As I sat unsettled, I wrestled with the question of what was worse: the fact that these three White women assumed we were a sports team when only some people in the group actually like and play sports, or that my friend could have possibly been right that the server wouldn’t believe that we were (or could be) a book club?

NBA Legend Larry Bird believes that the best athletes in the world are African-American. While a compliment, being a good athlete has unfortunately become a stereotype for many men of color.

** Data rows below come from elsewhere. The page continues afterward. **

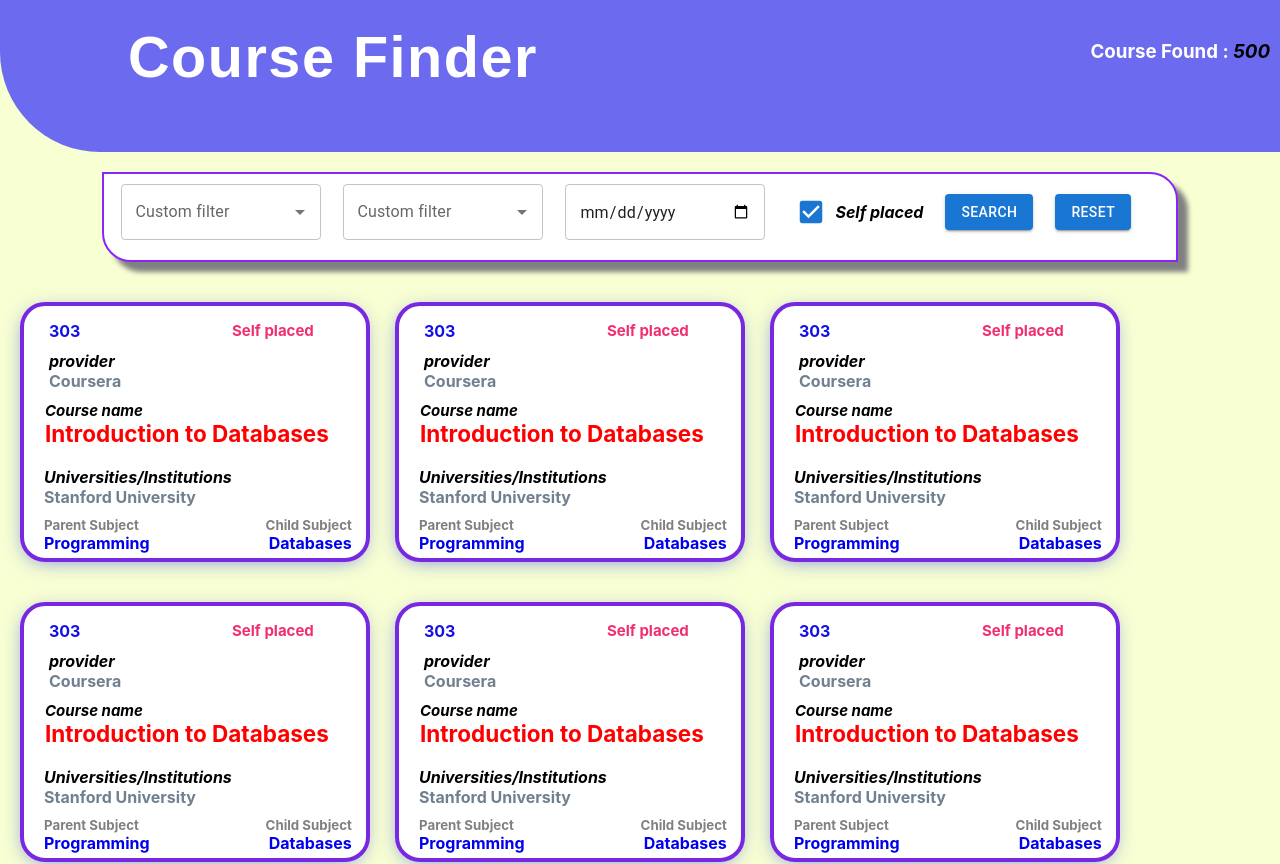
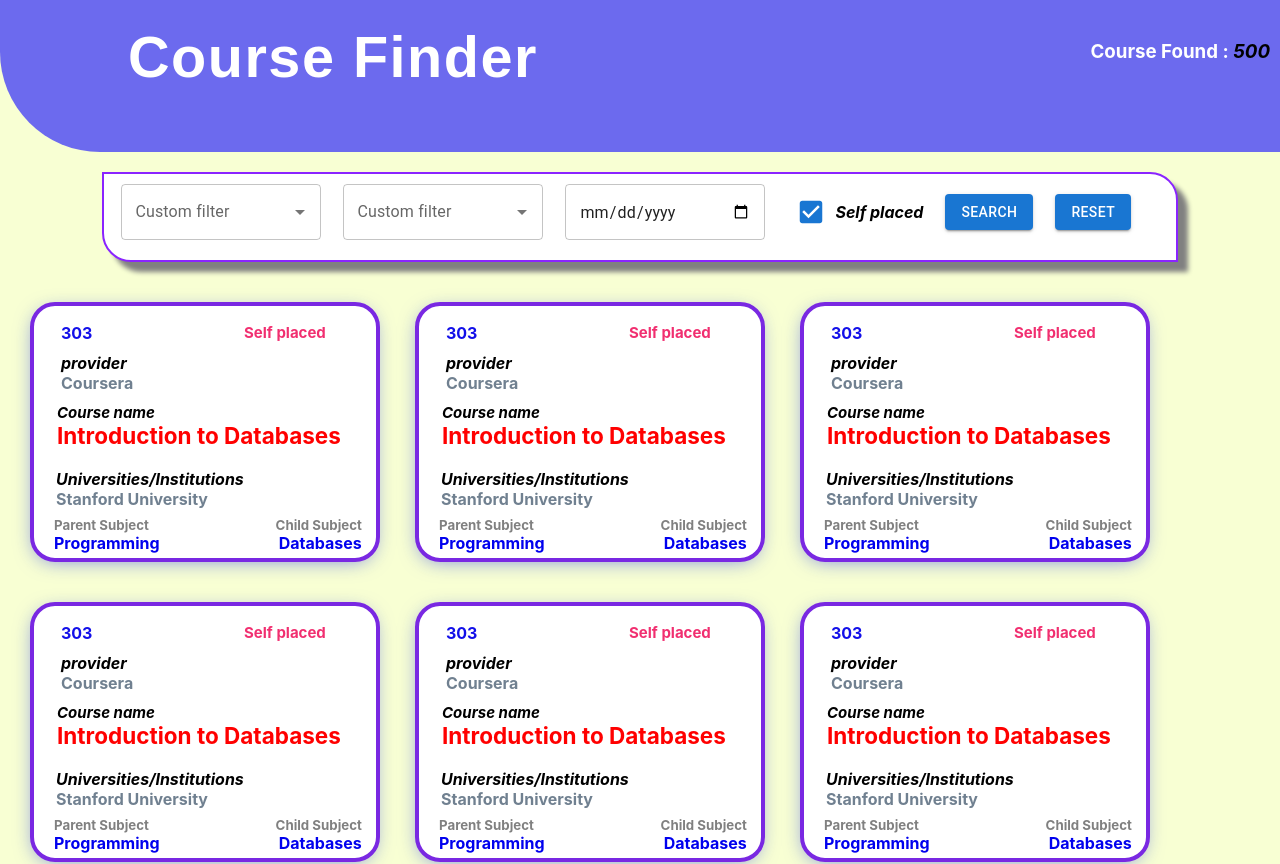
Before and after one commit to sandeep250320/course-finder, a React (Create React App) app: page / in a window 1280 px wide. Shown: the top 864 px of the page. Built offline with nearby package versions, Linux system fonts and the light colour scheme; the HTML template or start-up script is replaced by a standard one.

Commit message:
Update Card.css

```diff
--- a/src/BodyComponent/Card.css
+++ b/src/BodyComponent/Card.css
@@ -6,8 +6,8 @@
   border-radius: 25px;
   position: relative;
   box-shadow: -1px 4px 20px -6px rgba(25, 45, 233, 0.6);
-  margin: 20px 5px 20px 20px;
-  padding: 5px ;
+  margin: 20px 5px 20px 30px;
+  padding: 7px ;
   float: left;
   display: flex;
 }
```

In this modern society, somehow we unconsciously associate basketball or athletic involvement to Black people. Many Black men studying at universities in the States have been asked whether they play on the basketball or football team – no matter if they look like Bo Jackson or Michael Jackson. And for many of my Black male friends who received academic scholarships to attend college, unless they explicitly stated what the scholarship was for, it was immediately assumed that it was a sports scholarship. Just because Larry Bird called basketball “a Black man’s game” [1] doesn’t mean it’s all Black men’s game.

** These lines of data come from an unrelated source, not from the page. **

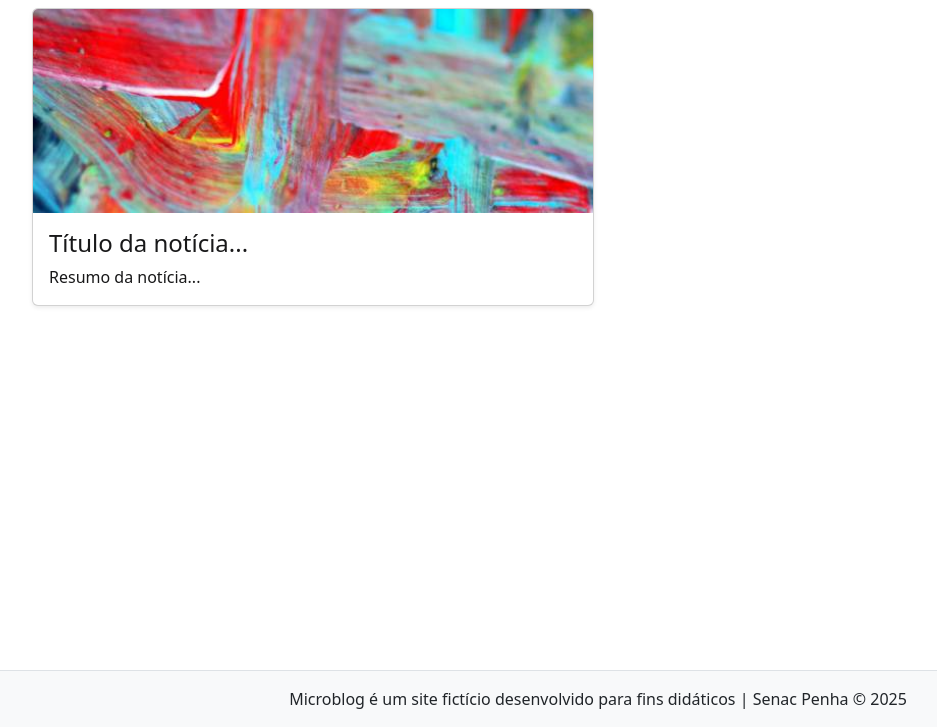
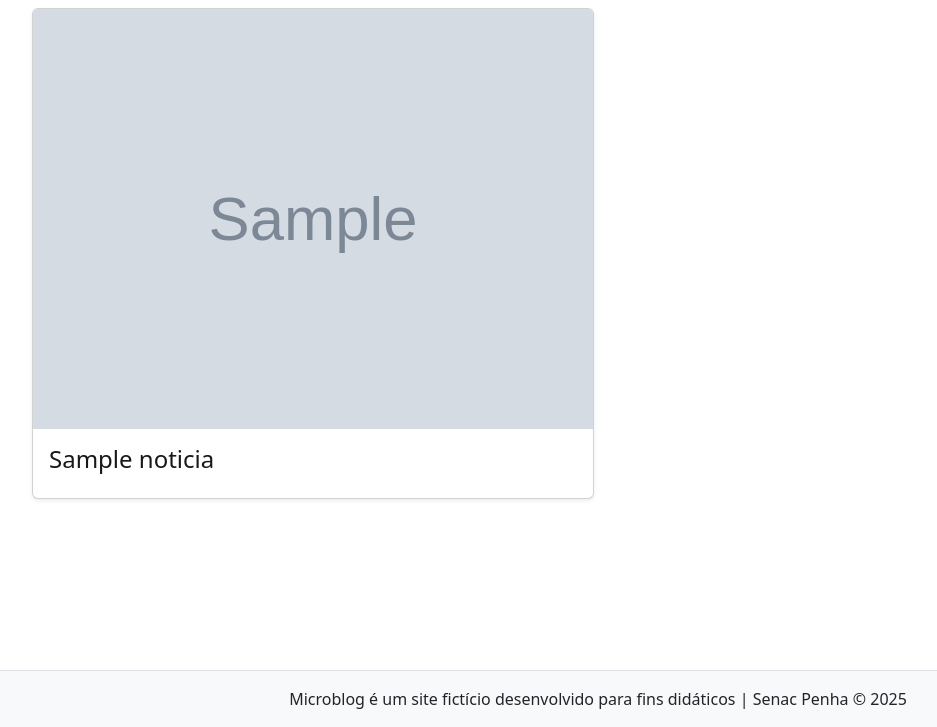
Before and after one commit to William8400/microblog-william, a PHP site: page / in a window 1280 px wide. Shown: the part 73-800 px from the top of the page, without its empty margins (42-979 px from the left). Run offline with PHP 8.4, Linux system fonts and the light colour scheme; tables that the repository leaves empty or names only in its code hold one stand-in row (values such as "Sample post"); grey boxes marked "Sample" are stand-in pictures.

Commit message:
mostrando as coisas das noticias

```diff
--- a/index.php
+++ b/index.php
@@ -1,22 +1,48 @@
 <?php
+require_once "src/Database/Conecta.php";
+require_once "src/Services/NoticiaServico.php";
+require_once "src/Helpers/Utils.php";
+
+$erro = null;
+$noticias = [];
+$noticiaServico = new NoticiaServico();
+
+try {
+    $noticias = $noticiaServico->buscarNoticiasParaAreaPublica();
+} catch (Throwable $e) {
+    $erro = "Erro ao buscar notícias.".$e->getMessage();
+}
+
+
+
+
+
+
 require_once "includes/cabecalho.php";
 ?>
+
+        <?php if ($erro): ?>
+            <p class="alert alert-danger text-center"> <?= $erro ?> </p>
+        <?php endif; ?>
 
 <div class="row my-1 mx-md-n1">
 
     <!-- INÍCIO Card -->
+<?php foreach ($noticias as $noticia): ?>
 
     <div class="col-md-6 my-1 px-md-1">
         <article class="card shadow-sm h-100">
-            <a href="noticia.php" class="card-link">
-                <img src="images/abstrato.jpg" class="card-img-top" alt="Imagem de capa do card">
+            <a href="noticia.php?id= <?= $noticia['id'] ?>" class="card-link">
+                <img src="images/<?=$noticia['imagem']?>" class="card-img-top" alt="Imagem de capa do card" >
                 <div class="card-body">
-                    <h3 class="fs-4 card-title">Título da notícia...</h3>
-                    <p class="card-text">Resumo da notícia...</p>
+                    <h3 class="fs-4 card-title"><?= $noticia['titulo'] ?></h3>
+                    <p class="card-text"><?$noticia['resumo']?></p>
                 </div>
             </a>
         </article>
     </div>
+
+<?php endforeach; ?>
 
     <!-- FIM Card -->
 
--- a/src/Services/NoticiaServico.php
+++ b/src/Services/NoticiaServico.php
@@ -158,4 +158,15 @@ class NoticiaServico {
         $consulta->execute();
     }
 
+    /* métodos para área pública do site */
+
+    public function buscarNoticiasParaAreaPublica():array {
+        $sql = "SELECT id, titulo, resumo, imagem
+                FROM noticias ORDER BY data DESC";
+
+        $consulta = $this->conexao->query($sql);
+
+        return $consulta->fetchAll();
+    }
+
 }
```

These types of stereotypes do not end once a college degree is attained as Black professionals continuously battle and push-back against generalizations and categorizations. It almost becomes unfathomable that 16 Black men, casually dressed in button-up shirts, some in ties, jeans, slacks, and loafers, could actually be having a business meeting, trading stocks, discussing political research, or engaging in a myriad of things other than athletic endeavors.

People of color, of all varieties, survive in today’s society drenched in stereotype. The “model minority” is the moniker for Asians in America, while Latinos fight both ends of the spectrum of working too hard or being too lazy. The “athlete” is just one of the many stereotypes that Black Americans must traverse. In 2016, as we believe ourselves to be engulfed in “post-racial-ness” we must be aware of these biases and challenge what seems like conventional wisdom rooted in years of stereotyping to remove these labels.

People of color, of all varieties, survive in today’s society drenched in stereotype. The “model minority” is the moniker for Asians in America, while Latinos fight both ends of the spectrum of working too hard or being too lazy.

A group of Black male friends hanging out together is no more a basketball team as a group of White men are a hockey team, or as a group of Asian men are a martial arts team. While some sports arenas are over-represented in terms of racial population, that does not deem it appropriate to categorize all members of that race with that sport.

So next time you see me, my friends, or any group of men of color, before you assume they are gearing up for their next competitive event, you may want to ask what book they are currently reading.

Sincerely,

J-Mal

This article originally appeared on Flournoy Over Riley.


[1] Bird: NBA ‘a black man’s game’

By Jahmal Williams

Jahmal is the Co-Creator of Flournoy Over Riley: Sports, Race, Culture. Born in Ypsilanti, Michigan. Resides elsewhere. Militant in thought, compassionate in action. Disciple of the 36 chambers. By night he plays fantasy sports, drinks craft beer, and struggles to cook dinner for his wife and daughter.